Just got back from my first attempt at viewing comet ISON with my 10×50 binoculars. It’s tough this time of year, crawling out of a nice, warm bed and stepping alone into the dark, 19-degree Wisconsin morning. But the sky was clear and there were enough pointer stars nearby in Virgo for me to give it a try.
Typically, I wasn’t as prepared as I should have been. The rusty old Buick was parked in the way, and keys needed to be found to do a round of musical vehicles. Then, I wasn’t more than a block from my house before I realized my Out of Gas light was blinking. I needed to pull into the Shell station down the road and grab a few gallons before I drove to the outskirts of town.
I arrived at my usual Easterly observing site, and as my eyes were getting dark-adapted, a pickup truck lazed towards me from a farm up ahead. By the time I had explained that I was all right and actually trying to look at a comet on the other side of his truck, well, astronomical dawn had arrived and my night vision had left the building. The ISON party was over for the night.

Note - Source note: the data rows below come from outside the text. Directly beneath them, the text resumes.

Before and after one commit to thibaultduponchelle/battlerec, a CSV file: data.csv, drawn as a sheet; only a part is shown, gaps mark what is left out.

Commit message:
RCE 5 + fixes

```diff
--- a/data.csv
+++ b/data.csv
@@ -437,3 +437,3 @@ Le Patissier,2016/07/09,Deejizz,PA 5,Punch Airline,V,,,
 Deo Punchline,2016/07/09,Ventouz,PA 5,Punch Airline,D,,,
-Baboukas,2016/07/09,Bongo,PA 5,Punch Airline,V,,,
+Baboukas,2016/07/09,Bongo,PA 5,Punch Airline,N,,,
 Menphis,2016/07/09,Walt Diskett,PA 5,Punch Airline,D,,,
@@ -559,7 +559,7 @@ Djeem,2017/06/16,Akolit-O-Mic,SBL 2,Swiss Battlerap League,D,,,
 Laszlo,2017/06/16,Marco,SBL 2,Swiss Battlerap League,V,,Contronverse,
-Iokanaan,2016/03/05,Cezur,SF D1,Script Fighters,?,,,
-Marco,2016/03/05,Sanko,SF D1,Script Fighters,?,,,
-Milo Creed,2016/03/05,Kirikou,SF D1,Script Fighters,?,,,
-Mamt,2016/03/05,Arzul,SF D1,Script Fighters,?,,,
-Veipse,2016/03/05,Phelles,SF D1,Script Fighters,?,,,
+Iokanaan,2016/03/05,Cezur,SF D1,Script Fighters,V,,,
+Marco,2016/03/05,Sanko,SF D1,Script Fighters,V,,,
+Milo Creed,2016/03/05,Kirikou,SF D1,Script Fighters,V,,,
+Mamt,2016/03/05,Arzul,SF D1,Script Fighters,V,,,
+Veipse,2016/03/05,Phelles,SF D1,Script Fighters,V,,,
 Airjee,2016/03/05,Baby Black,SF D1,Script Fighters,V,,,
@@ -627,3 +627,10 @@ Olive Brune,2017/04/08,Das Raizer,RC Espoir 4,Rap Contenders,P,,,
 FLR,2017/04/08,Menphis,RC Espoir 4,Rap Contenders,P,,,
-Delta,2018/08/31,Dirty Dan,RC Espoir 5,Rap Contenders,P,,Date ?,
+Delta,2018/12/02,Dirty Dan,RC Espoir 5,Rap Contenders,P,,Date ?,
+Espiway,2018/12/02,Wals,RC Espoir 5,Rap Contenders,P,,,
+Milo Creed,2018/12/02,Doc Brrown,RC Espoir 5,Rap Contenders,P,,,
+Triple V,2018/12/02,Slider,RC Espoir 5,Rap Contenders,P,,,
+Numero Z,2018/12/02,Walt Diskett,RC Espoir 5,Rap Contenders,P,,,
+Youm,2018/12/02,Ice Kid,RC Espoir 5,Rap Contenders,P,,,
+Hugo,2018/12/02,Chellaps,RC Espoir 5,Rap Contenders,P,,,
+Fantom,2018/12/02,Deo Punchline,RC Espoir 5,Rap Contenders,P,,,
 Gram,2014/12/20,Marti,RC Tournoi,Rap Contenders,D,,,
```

Dick, a member of our local club, sent me this Visibility of Comet ISON chart that shows when ISON will be visible around here in the near future. Hopefully the moon, the clouds, and the snow will all cooperate again soon so I crawl out of bed and try again.